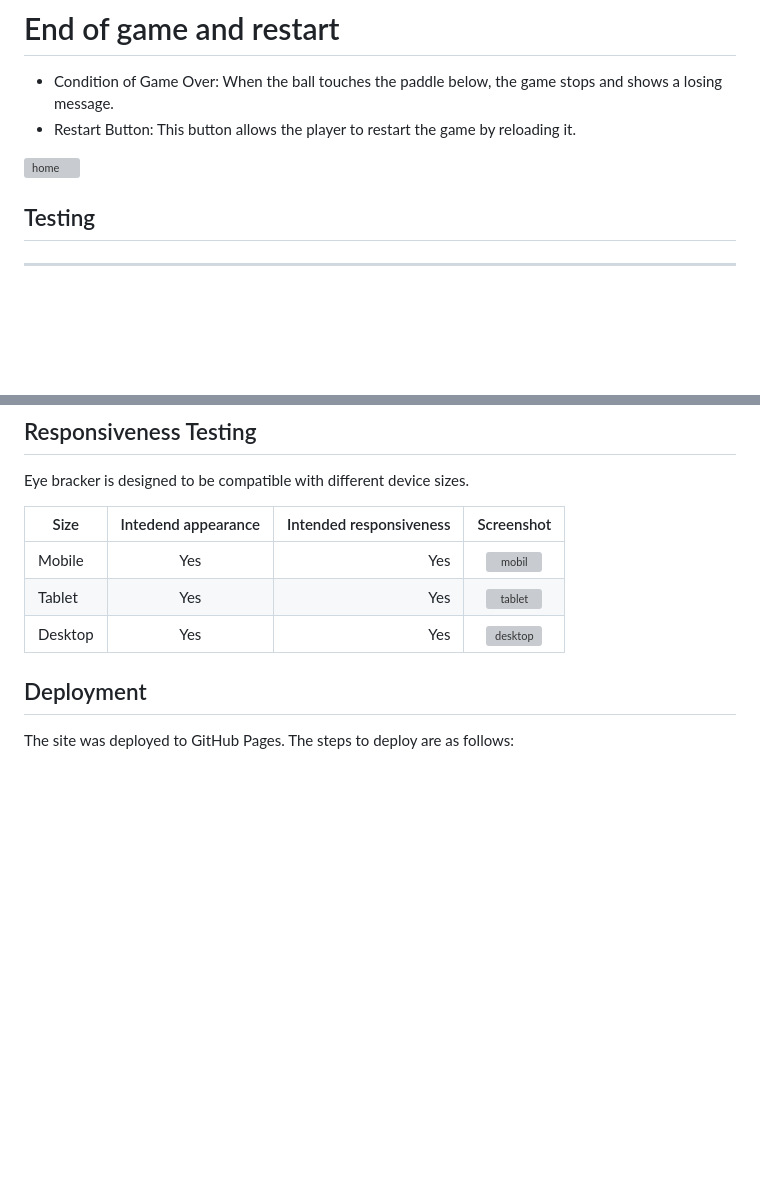
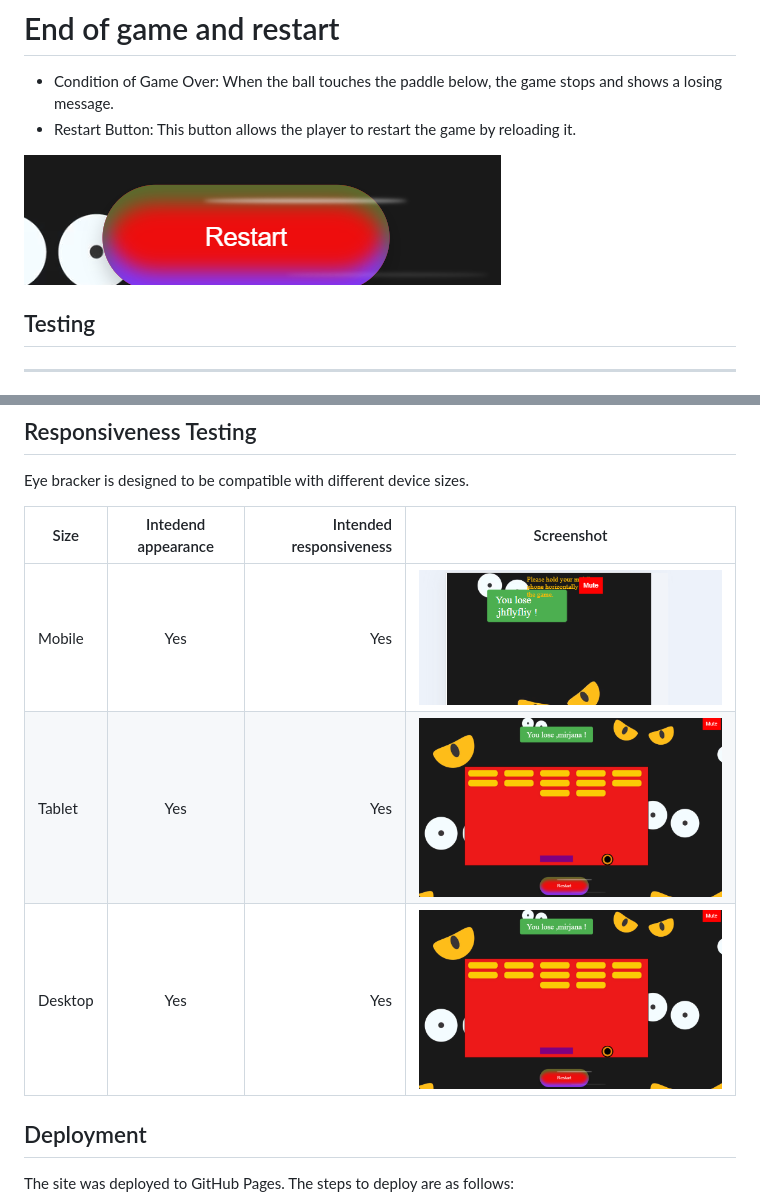
Before and after one commit to mirjanacale/eye-breaker, a Markdown page: README.md, 2 parts joined by grey strips. Rendered like a GitHub page; pictures changed too: readme-img/Screenshot26.png (added), readme-img/Screenshot28.png (added); blank space fills up the shorter version; grey boxes are pictures that could not be loaded.

Commit message:
Add screenshots for restart button

```diff
--- a/README.md
+++ b/README.md
@@ -184,7 +184,7 @@ When every block is broken, the game pauses and shows a winning message.
 * Restart Button:
  This button allows the player to restart the game by reloading it.
 
- ![home](readme-img/img10.png)
+ ![home](readme-img/Screenshot28.png)
 
 
 
@@ -245,9 +245,9 @@ Eye bracker is designed to be compatible with different device sizes.
 
 | Size     | Intedend appearance | Intended responsiveness | Screenshot |
 | -------- | :-----------------: | -----------------------:| :--------: |
-| Mobile   |      Yes            |              Yes        | ![mobil](readme-img/imgmobil.png)      |
-| Tablet   |      Yes            |              Yes        | ![tablet](readme-img/imgtablet.png)      |
-| Desktop  |      Yes            |              Yes        | ![desktop](readme-img/imgdesktop.png)      |
+| Mobile   |      Yes            |              Yes        | ![mobil](readme-img/Screenshot26.png)      |
+| Tablet   |      Yes            |              Yes        | ![tablet](readme-img/Screenshot2.png)      |
+| Desktop  |      Yes            |              Yes        | ![desktop](readme-img/Screenshot2.png)      |
 
 
 
```
Also changed, not shown: readme-img/Screenshot 2024-06-07 181700.png (added).
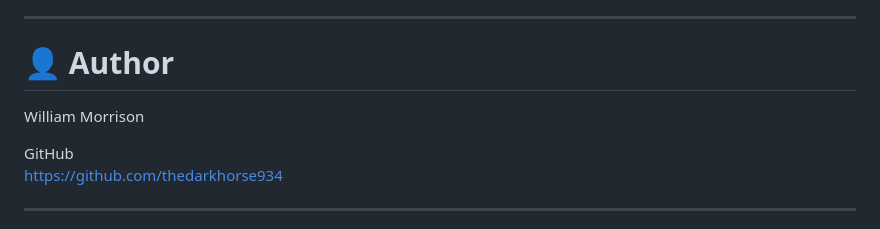
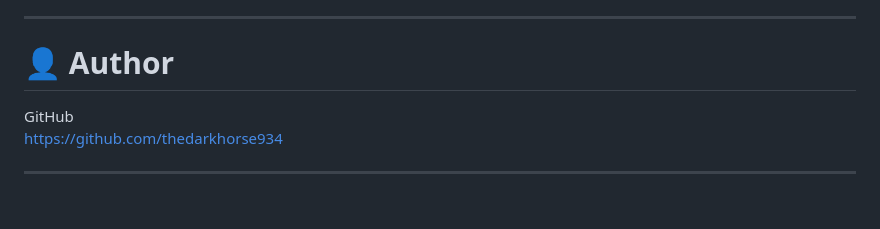
Before and after one commit to thedarkhorse934/uniswap-observatory-v1, a Markdown page: README.md, the part around the change. GitHub-like rendering; blank space fills up the shorter version.

Commit message:
Remove author name from README
Removed author's name from README.

```diff
--- a/README.md
+++ b/README.md
@@ -308,8 +308,6 @@ This project is open-source and free to use or modify.
 
 # 👤 Author
 
-William Morrison
-
 GitHub
 https://github.com/thedarkhorse934
 
```
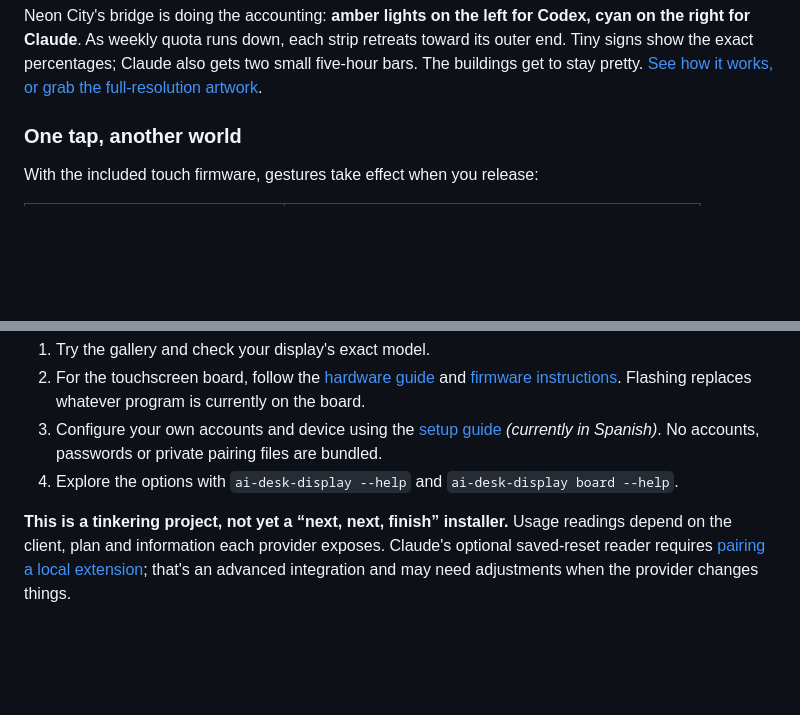
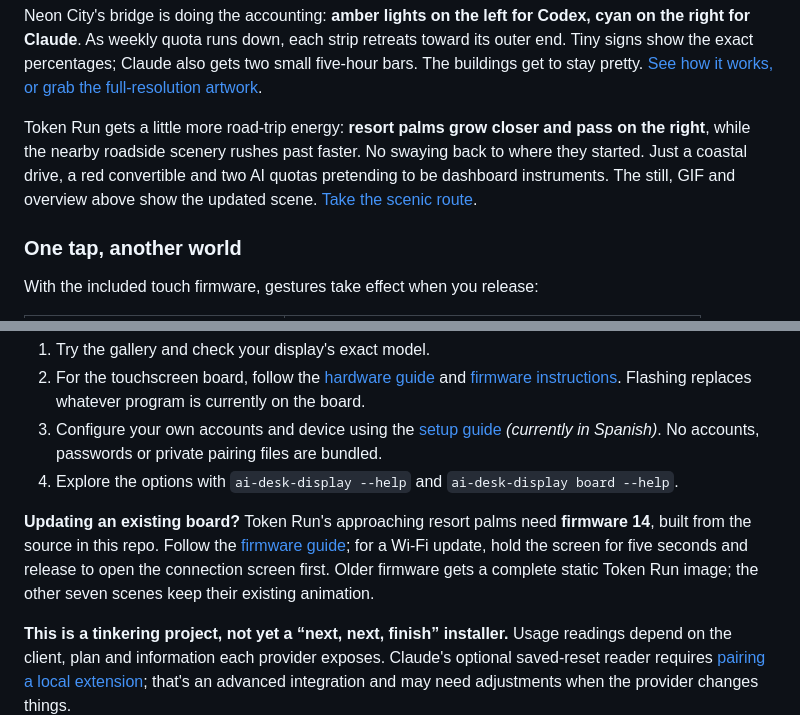
Before and after one commit to TonyRod116/ai-desk-display, a Markdown page: README.md, 2 parts joined by grey strips. Rendered like a GitHub page; blank space fills up the shorter version.

Commit message:
docs: show off approaching Token Run palms in the README

```diff
--- a/README.md
+++ b/README.md
@@ -49,6 +49,8 @@ These looping GIFs use **fictional readings**. Moving scenes, including Cockpit'
 On compatible hardware, animations run **on the board**. Your computer doesn't have to upload a new picture for every frame. Prefer still images? [Open the PNG gallery](docs/images/gallery.png).
 
 Neon City's bridge is doing the accounting: **amber lights on the left for Codex, cyan on the right for Claude**. As weekly quota runs down, each strip retreats toward its outer end. Tiny signs show the exact percentages; Claude also gets two small five-hour bars. The buildings get to stay pretty. [See how it works, or grab the full-resolution artwork](docs/board-neon-city.md).
+
+Token Run gets a little more road-trip energy: **resort palms grow closer and pass on the right**, while the nearby roadside scenery rushes past faster. No swaying back to where they started. Just a coastal drive, a red convertible and two AI quotas pretending to be dashboard instruments. The still, GIF and overview above show the updated scene. [Take the scenic route](docs/board-run.md).
 
 ### One tap, another world
 
@@ -108,6 +110,8 @@ Support for GeekMagic clocks is also retained, with different capabilities: they
 3. Configure your own accounts and device using the [setup guide](docs/setup.md) *(currently in Spanish)*. No accounts, passwords or private pairing files are bundled.
 4. Explore the options with `ai-desk-display --help` and `ai-desk-display board --help`.
 
+**Updating an existing board?** Token Run's approaching resort palms need **firmware 14**, built from the source in this repo. Follow the [firmware guide](firmware/board/README.md); for a Wi-Fi update, hold the screen for five seconds and release to open the connection screen first. Older firmware gets a complete static Token Run image; the other seven scenes keep their existing animation.
+
 **This is a tinkering project, not yet a “next, next, finish” installer.** Usage readings depend on the client, plan and information each provider exposes. Claude's optional saved-reset reader requires [pairing a local extension](docs/claude-bank-local.md); that's an advanced integration and may need adjustments when the provider changes things.
 
 ## Local, not magic
```
Also changed, not shown: other parts of README.md (+1 -1 lines).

▬▬▬▬▬▬▬▬▬▬

*TASK TO COMPLETE*: Pull each line containing "fills" from the records.

*TASK SOLUTION*:
Before and after one commit to mirjanacale/eye-breaker, a Markdown page: README.md, 2 parts joined by grey strips. Rendered like a GitHub page; pictures changed too: readme-img/Screenshot26.png (added), readme-img/Screenshot28.png (added); blank space fills up the shorter version; grey boxes are pictures that could not be loaded.
Before and after one commit to thedarkhorse934/uniswap-observatory-v1, a Markdown page: README.md, the part around the change. GitHub-like rendering; blank space fills up the shorter version.
Before and after one commit to TonyRod116/ai-desk-display, a Markdown page: README.md, 2 parts joined by grey strips. Rendered like a GitHub page; blank space fills up the shorter version.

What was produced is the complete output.